As we celebrate World Ocean Day this year (June 8) we are reminded of the global importance of the ocean, which provides and supports the livelihood of 3 billion people annually according to the UN. This essential resource is a major key for our sustainable future and recognized as an SDG goal; so how are we currently approaching ocean sustainability?

It first starts by understanding how our human activities affect the marine fauna and flora, and how those effects loop back to us. Using complex frameworks like the Social-Ecological-Environmental Systems (SEES) approach allows academic researchers to build a multidimensional and interdisciplinary understanding of ocean changes through time. The SEES framework is often coupled with more specific research and the creation of new methodologies to accurately measure intricate qualifiers, like a city’s resilience. Such observations and results are in turn used to potentially create large-scale, transdisciplinary projects to protect ocean ecosystems from constant human pressure, use the ocean as a reliable form of energy, and build sustainable ‘green’ cities. 

In addition to university-based research, organizations like the OECD also lead a few initiatives like the Sustainable Ocean for All, which dives into the economical aspects of ocean sustainability. Their insights provide policy-makers with strategies for responsible management of the ocean, economically and ecologically, in order to support the growth of developing countries. 

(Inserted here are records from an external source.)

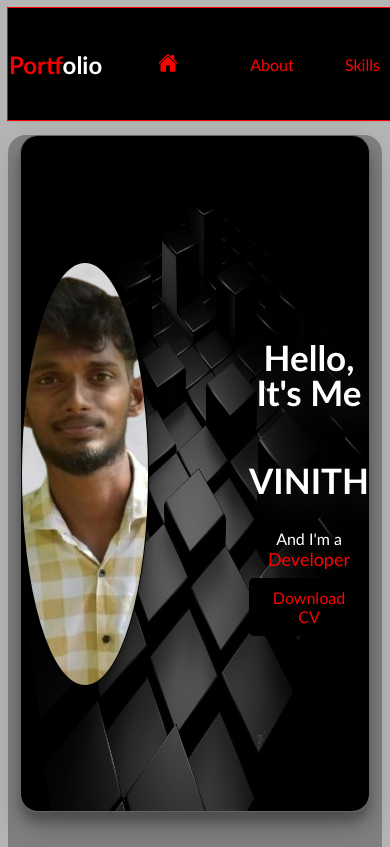
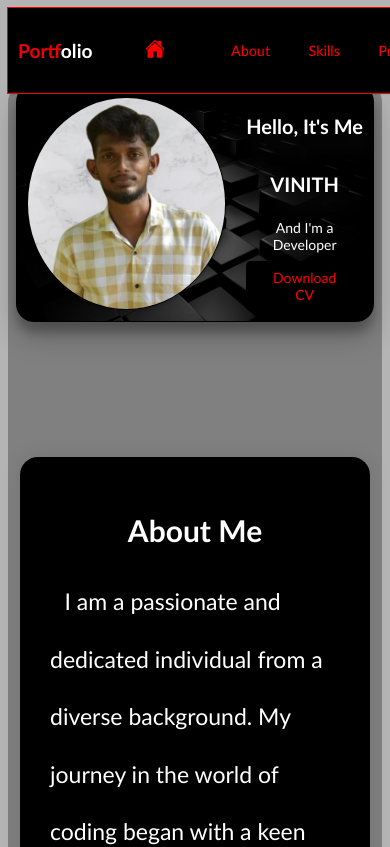
Before and after one commit to vinithp03/Vinith_PersonalPortfolio_website_React, a React (Vite) app: page / in a window 390 px wide. Shown: the top 847 px of the page. Built offline with nearby package versions, Linux system fonts and the light colour scheme.

Commit message:
added some @mediaquery to make  responsive

```diff
--- a/src/components/Navbar.css
+++ b/src/components/Navbar.css
@@ -1,3 +1,4 @@
+/* Styles for larger screens (PC) */
 .container {
   display: flex;
   justify-content: space-evenly;
@@ -34,7 +35,6 @@
   font-size: 1.5rem;
   font-weight: bold;
   cursor: pointer;
-
 }
 
 .first-half {
@@ -68,7 +68,6 @@
   border-radius: 4px;
   transition: background 0.3s ease;
   cursor: pointer;
-
 }
 
 .nav-item:hover {
@@ -85,7 +84,6 @@
   box-shadow: 5px 10px 5px rgb(37, 37, 37);
 }
 
-
 .dark-theme {
   background-color: #000000;
   color: #ffffff;
@@ -97,11 +95,34 @@
   font-weight: bold;
   color: #ff0000;
   transition: filter 0.3s ease;
-  /* Add smooth transition */
 }
 
 .theme-toggle:hover {
   color: #ffffff;
   filter: drop-shadow(0 0 5px #dbf300) drop-shadow(0 0 20px #f3ef00) drop-shadow(0 0 30px #e3f300) brightness(1.2);
-  /* Adjust glow effect and brightness on hover */
 }
+
+/* Responsive Styles for Mobile */
+@media (max-width: 768px) {
+
+  .container,
+  .container-light {
+    padding: 0 10px;
+    justify-content: space-between;
+    height: 10vh;
+  }
+
+  .logo {
+    font-size: 1.2rem;
+  }
+
+  .nav-list {
+    gap: 0.8rem;
+    margin-right: 0;
+  }
+
+  .nav-item {
+    padding: 0.4rem 0.8rem;
+    font-size: 0.9rem;
+  }
+}
--- a/src/components/Profile.css
+++ b/src/components/Profile.css
@@ -1,35 +1,32 @@
-.profile-container-black {
+/* Profile Container Styles */
+.profile-container-black,
+.profile-container-white {
   display: flex;
+  flex-direction: row;
   height: 80vh;
   gap: 100px;
   border: 1px solid rgba(0, 0, 0, 0.267);
-  background-image: url("/portFolioBackground.jpg");
   background-size: 100% 100%;
   margin: 16vh 12px 12px 12px;
   box-shadow: rgba(0, 0, 0, 0.25) 0px 14px 28px, rgba(0, 0, 0, 0.22) 0px 10px 10px;
   border-radius: 18px;
   overflow: hidden;
-  border: 1px solid #646464;
   justify-content: space-around;
   align-items: center;
 }
 
-.profile-container-white {
-  display: flex;
-  height: 80vh;
-  gap: 100px;
-  border: 1px solid rgba(0, 0, 0, 0.267);
-  background-image: url("/porFolioBackgroundImage.jpg");
-  margin: 16vh 12px 12px 12px;
-  background-size: 100% 100%;
-  box-shadow: rgba(0, 0, 0, 0.25) 0px 14px 28px, rgba(0, 0, 0, 0.22) 0px 10px 10px;
-  border-radius: 20px;
-  overflow: hidden;
-  border: 1px solid #646464;
-  justify-content: space-around;
-  align-items: center;
+/* Black and White Background Images */
+.profile-container-black {
+  background-image: url("/portFolioBackground.jpg");
+  border-radius: 18px;
 }
 
+.profile-container-white {
+  background-image: url("/porFolioBackgroundImage.jpg");
+  border-radius: 20px;
+}
+
+/* Profile Image Styles */
 .profile-image {
   border-radius: 50%;
   overflow: hidden;
@@ -45,82 +42,43 @@
   object-fit: cover;
 }
 
-@keyframes slideIn {
-  from {
-    transform: translateX(-100%);
-  }
-
-  to {
-    transform: translateX(0);
-  }
-}
-
-.role {
-  color: red;
-  font-size: 18px;
-}
-
-.profile-info-black {
+/* Profile Info Styles */
+.profile-info-black,
+.profile-info-white {
   display: flex;
   flex-direction: column;
   justify-content: center;
   align-items: center;
-  color: #000000;
   text-align: center;
   animation: slideIn 5s ease-out;
 }
 
 .profile-info-black h2,
-.profile-info-black h1 {
+.profile-info-black h1,
+.profile-info-white h2,
+.profile-info-white h1 {
   font-size: 35px;
-  color: #ffffff;
+  line-height: 35px;
   filter: drop-shadow(10px 13px 10px rgb(20, 20, 20));
-  line-height: 35px;
 }
 
-.profile-info-black p {
+.profile-info-black h1,
+.profile-info-black h2 {
+  color: #ffffff;
+}
+
+.profile-info-white h1,
+.profile-info-white h2 {
+  color: #000000;
+}
+
+.profile-info-black p,
+.profile-info-white p {
   filter: drop-shadow(10px 13px 3px rgb(0, 0, 0));
   color: #ffffff;
 }
 
-.profile-info-black button {
-  padding: 10px 20px;
-  background-color: #000000;
-  color: #ff0000;
-  border: none;
-  border-radius: 5px;
-  cursor: pointer;
-  transition: background-color 0.3s ease;
-}
-
-.profile-info-black button:hover {
-  background-color: #ffffff;
-  box-shadow: 0px 0px 10px #ff0000;
-}
-
-.profile-info-white {
-  display: flex;
-  flex-direction: column;
-  justify-content: center;
-  align-items: center;
-  color: #000000;
-  text-align: center;
-  animation: slideIn 5s ease-out;
-}
-
-.profile-info-white h2,
-.profile-info-white h1 {
-  font-size: 35px;
-  color: #000000;
-  filter: drop-shadow(10px 13px 10px rgb(181, 181, 181));
-  line-height: 35px;
-}
-
-.profile-info-white p {
-  filter: drop-shadow(10px 13px 3px rgb(210, 209, 209));
-  color: #000000;
-}
-
+.profile-info-black button,
 .profile-info-white button {
   padding: 10px 20px;
   background-color: #000000;
@@ -131,7 +89,45 @@
   transition: background-color 0.3s ease;
 }
 
+.profile-info-black button:hover,
 .profile-info-white button:hover {
-  background-color: #000000;
+  background-color: #ffffff;
   box-shadow: 0px 0px 10px #ff0000;
 }
+
+/* Responsive Styles for Mobile */
+@media (max-width: 768px) {
+
+  .profile-container-black,
+  .profile-container-white {
+    flex-direction: row;
+    height: auto;
+    margin: 10vh 8px 8px 8px;
+    gap: 20px;
+    padding: 10px;
+  }
+
+  .profile-image {
+    width: 25vh;
+    height: 25vh;
+  }
+
+  .profile-info-black h1,
+  .profile-info-black h2,
+  .profile-info-white h1,
+  .profile-info-white h2 {
+    font-size: 20px;
+    line-height: 28px;
+  }
+
+  .profile-info-black p,
+  .profile-info-white p {
+    font-size: 14px;
+  }
+
+  .profile-info-black button,
+  .profile-info-white button {
+    padding: 8px 16px;
+    font-size: 14px;
+  }
+}
```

Beyond the research, ocean sustainability is driven by several movements and awareness campaigns. Ocean Panel, for example, is a high level panel specifically geared toward supporting world leaders creating policies for a sustainable ocean economy. Gathering multiple countries across the world under the promise to “put forward a new ocean action agenda underpinned by the aim to sustainably manage 100% of the ocean area under national jurisdiction”, the organization collaborates not only with governments but also with businesses, financial institutions and scientists. Among their work can be found the “Transformations”,  a set of recommended actions aimed at prioritizing ocean well-being in ways that still carry benefits for the people.

There is also, of course, the UN’s SDG efforts combining governmental and individual actions. As for individual impact, their mobile app on behalf of the ‘ActNow’ campaign lets citizens visualize their habits through tracking, encouraging more sustainable habits (including water management) and offering educational content. 

Although some initiatives aim at helping people shift into more sustainable lifestyles, the broader ocean sustainability efforts do not put the onus of responsibility on individuals. Institutions causing the largest impacts on the ocean remain the targets of these movements, as we can find with World Ocean Day’s very own initiative. 30×30 is a conservation-focused call to action for our world leaders to commit to “protect at least 30% of our lands, waters, and ocean by 2030 (30×30)”. Ocean sustainability needs to be actively enacted at the national level for every country, and the World Ocean Day organization champions this idea. 

You can sign the 30×30 petition here


  1. https://www.oecd.org/environment/sustainable-ocean-for-all-bede6513-en.htm
  2. https://www.oceanpanel.org/
  3. https://www.futurelearn.com/info/blog/ocean-sustainability
  4. https://ocean.gatech.edu/research/ocean-sustainability
  5. https://www.un.org/en/actnow

Leave a Reply